Before-and-after change data
BEGIN

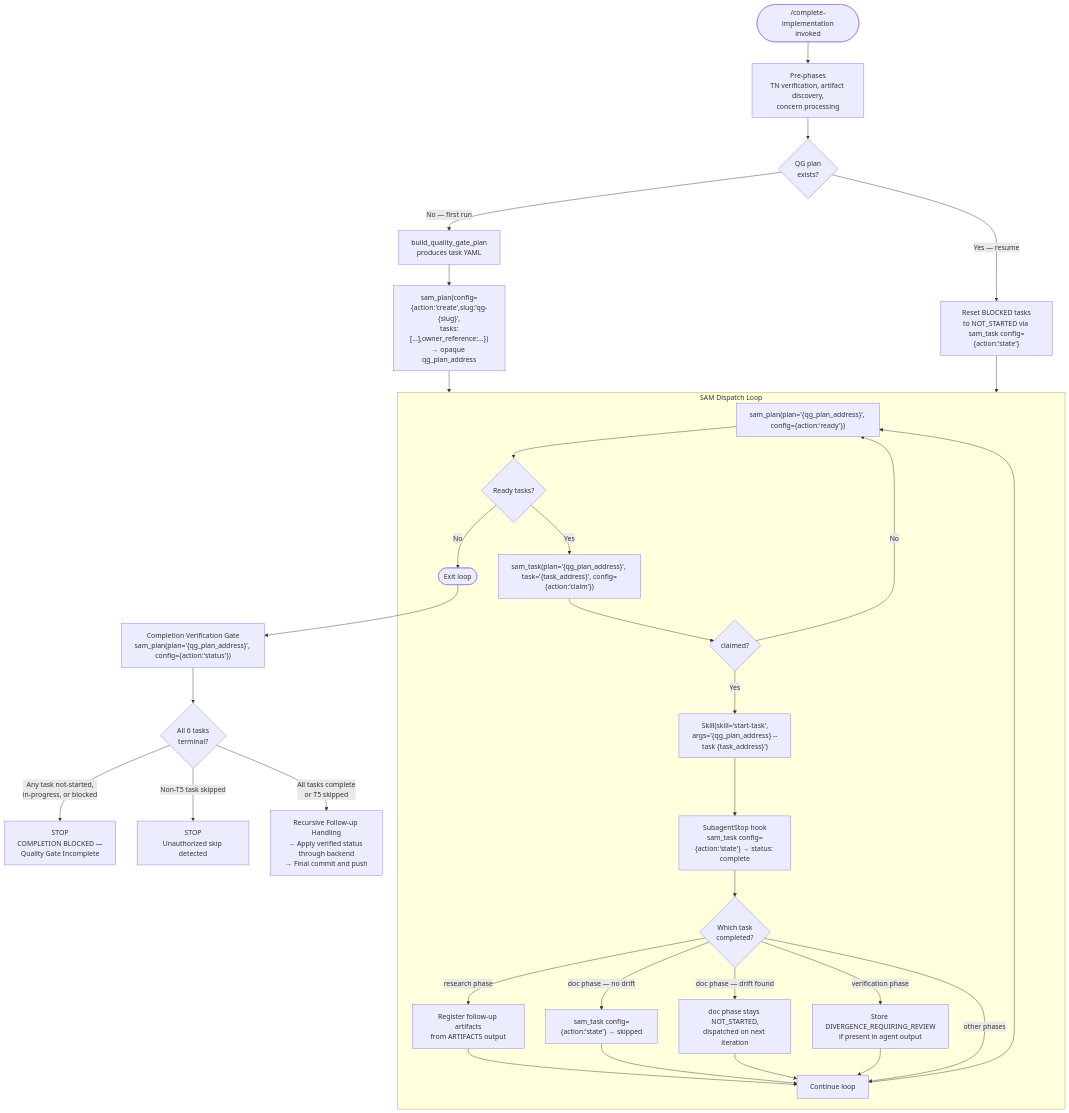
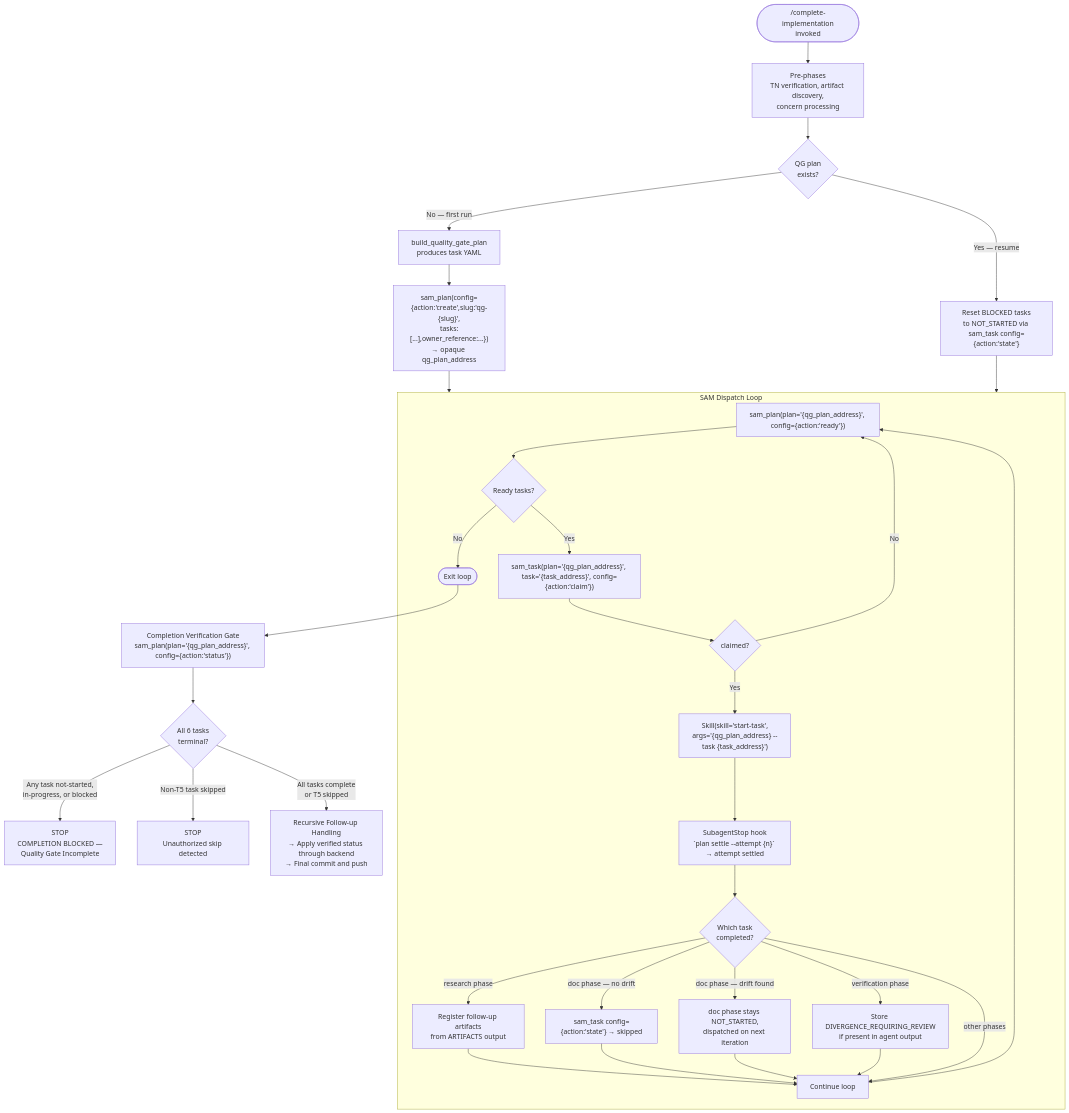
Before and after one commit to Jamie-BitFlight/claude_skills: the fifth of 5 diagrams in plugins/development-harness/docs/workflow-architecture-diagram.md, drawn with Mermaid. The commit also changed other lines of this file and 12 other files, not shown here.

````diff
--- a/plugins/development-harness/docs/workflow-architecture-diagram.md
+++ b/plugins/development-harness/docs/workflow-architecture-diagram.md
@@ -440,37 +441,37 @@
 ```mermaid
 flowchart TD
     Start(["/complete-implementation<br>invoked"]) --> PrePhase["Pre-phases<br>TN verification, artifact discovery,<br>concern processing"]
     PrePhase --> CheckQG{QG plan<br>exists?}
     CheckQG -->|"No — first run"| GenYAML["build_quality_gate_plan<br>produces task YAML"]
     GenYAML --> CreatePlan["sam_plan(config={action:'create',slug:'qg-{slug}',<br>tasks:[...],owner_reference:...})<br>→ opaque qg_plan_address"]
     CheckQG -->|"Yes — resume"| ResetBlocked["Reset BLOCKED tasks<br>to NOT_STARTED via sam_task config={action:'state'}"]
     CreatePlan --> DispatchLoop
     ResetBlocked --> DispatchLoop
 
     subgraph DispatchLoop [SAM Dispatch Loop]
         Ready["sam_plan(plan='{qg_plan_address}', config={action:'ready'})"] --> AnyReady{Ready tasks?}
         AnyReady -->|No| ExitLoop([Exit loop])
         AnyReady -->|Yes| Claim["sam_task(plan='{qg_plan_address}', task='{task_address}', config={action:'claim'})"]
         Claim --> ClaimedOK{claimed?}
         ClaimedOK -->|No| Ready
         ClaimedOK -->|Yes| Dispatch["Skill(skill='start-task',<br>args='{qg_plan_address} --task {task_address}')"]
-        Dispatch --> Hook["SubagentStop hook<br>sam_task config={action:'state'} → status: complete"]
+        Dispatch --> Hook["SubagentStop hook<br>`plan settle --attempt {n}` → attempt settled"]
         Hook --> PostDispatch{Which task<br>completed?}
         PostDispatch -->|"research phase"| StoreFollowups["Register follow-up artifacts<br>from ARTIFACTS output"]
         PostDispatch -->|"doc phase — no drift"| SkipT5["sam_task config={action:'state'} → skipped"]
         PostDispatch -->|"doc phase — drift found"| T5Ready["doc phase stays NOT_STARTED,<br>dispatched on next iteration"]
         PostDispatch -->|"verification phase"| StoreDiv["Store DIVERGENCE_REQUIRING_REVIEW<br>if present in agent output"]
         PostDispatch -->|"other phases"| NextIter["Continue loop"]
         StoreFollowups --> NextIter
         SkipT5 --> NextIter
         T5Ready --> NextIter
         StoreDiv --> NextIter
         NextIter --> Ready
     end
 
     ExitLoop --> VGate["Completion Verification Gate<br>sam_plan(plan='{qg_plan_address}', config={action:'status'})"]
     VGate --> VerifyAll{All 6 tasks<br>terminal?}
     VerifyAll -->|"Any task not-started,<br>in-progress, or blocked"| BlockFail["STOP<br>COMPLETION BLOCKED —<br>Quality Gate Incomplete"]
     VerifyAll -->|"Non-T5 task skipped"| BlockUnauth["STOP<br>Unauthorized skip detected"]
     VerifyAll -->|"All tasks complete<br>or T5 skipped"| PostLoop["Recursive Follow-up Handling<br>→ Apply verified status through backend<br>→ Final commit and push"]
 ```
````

END
BEGIN

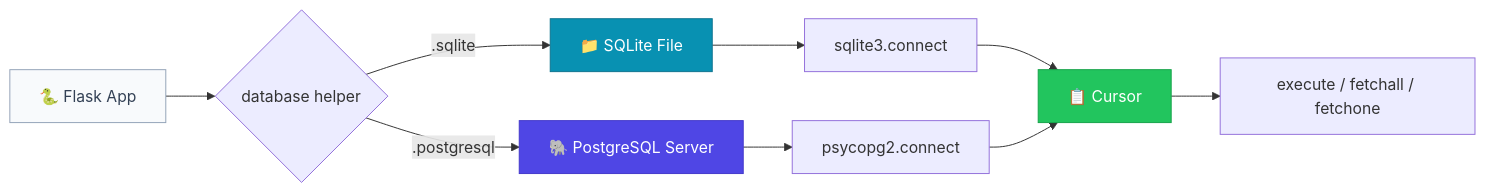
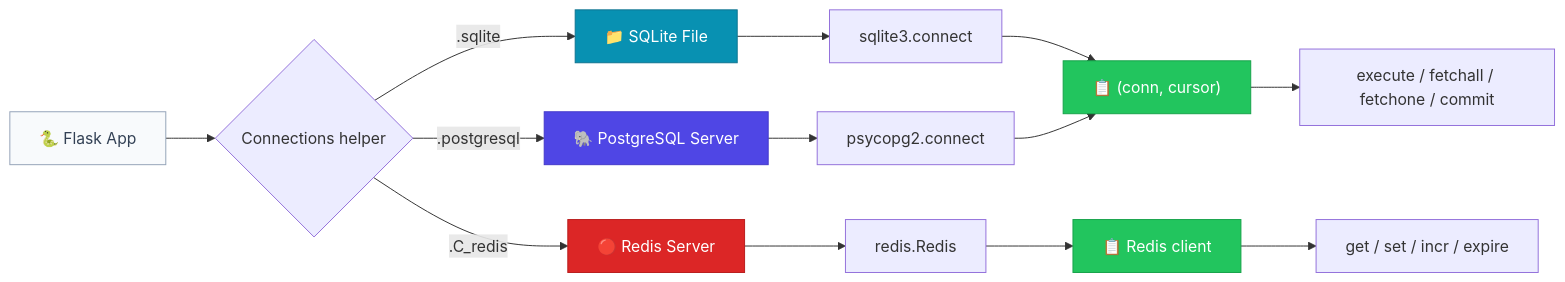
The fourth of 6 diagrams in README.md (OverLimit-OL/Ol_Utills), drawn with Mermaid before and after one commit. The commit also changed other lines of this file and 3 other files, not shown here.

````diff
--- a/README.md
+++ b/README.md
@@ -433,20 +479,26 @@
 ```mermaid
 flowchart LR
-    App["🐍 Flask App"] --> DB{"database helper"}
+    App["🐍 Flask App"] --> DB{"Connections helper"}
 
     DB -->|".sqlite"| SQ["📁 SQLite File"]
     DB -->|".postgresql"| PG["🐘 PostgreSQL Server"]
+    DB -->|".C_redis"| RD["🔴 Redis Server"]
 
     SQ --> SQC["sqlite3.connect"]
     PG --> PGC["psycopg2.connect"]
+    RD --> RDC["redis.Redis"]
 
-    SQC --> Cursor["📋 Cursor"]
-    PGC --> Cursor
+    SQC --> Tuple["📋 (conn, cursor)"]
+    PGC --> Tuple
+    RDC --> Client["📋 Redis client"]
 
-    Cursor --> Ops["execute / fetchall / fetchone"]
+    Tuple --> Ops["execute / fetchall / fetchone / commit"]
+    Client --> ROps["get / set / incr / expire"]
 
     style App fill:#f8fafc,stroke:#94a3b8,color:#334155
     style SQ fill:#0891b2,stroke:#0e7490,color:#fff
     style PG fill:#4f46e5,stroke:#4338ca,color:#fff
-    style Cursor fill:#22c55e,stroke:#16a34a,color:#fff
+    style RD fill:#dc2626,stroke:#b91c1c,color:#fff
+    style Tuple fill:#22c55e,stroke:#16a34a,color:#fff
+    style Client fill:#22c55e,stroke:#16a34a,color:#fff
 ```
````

END

## ASSIGNMENT
"NextIter" is the word to look for; copy every line of the data that has it.

## SOLUTION TO THE EXERCISE
         PostDispatch -->|"other phases"| NextIter["Continue loop"]
         StoreFollowups --> NextIter
         SkipT5 --> NextIter
         T5Ready --> NextIter
         StoreDiv --> NextIter
         NextIter --> Ready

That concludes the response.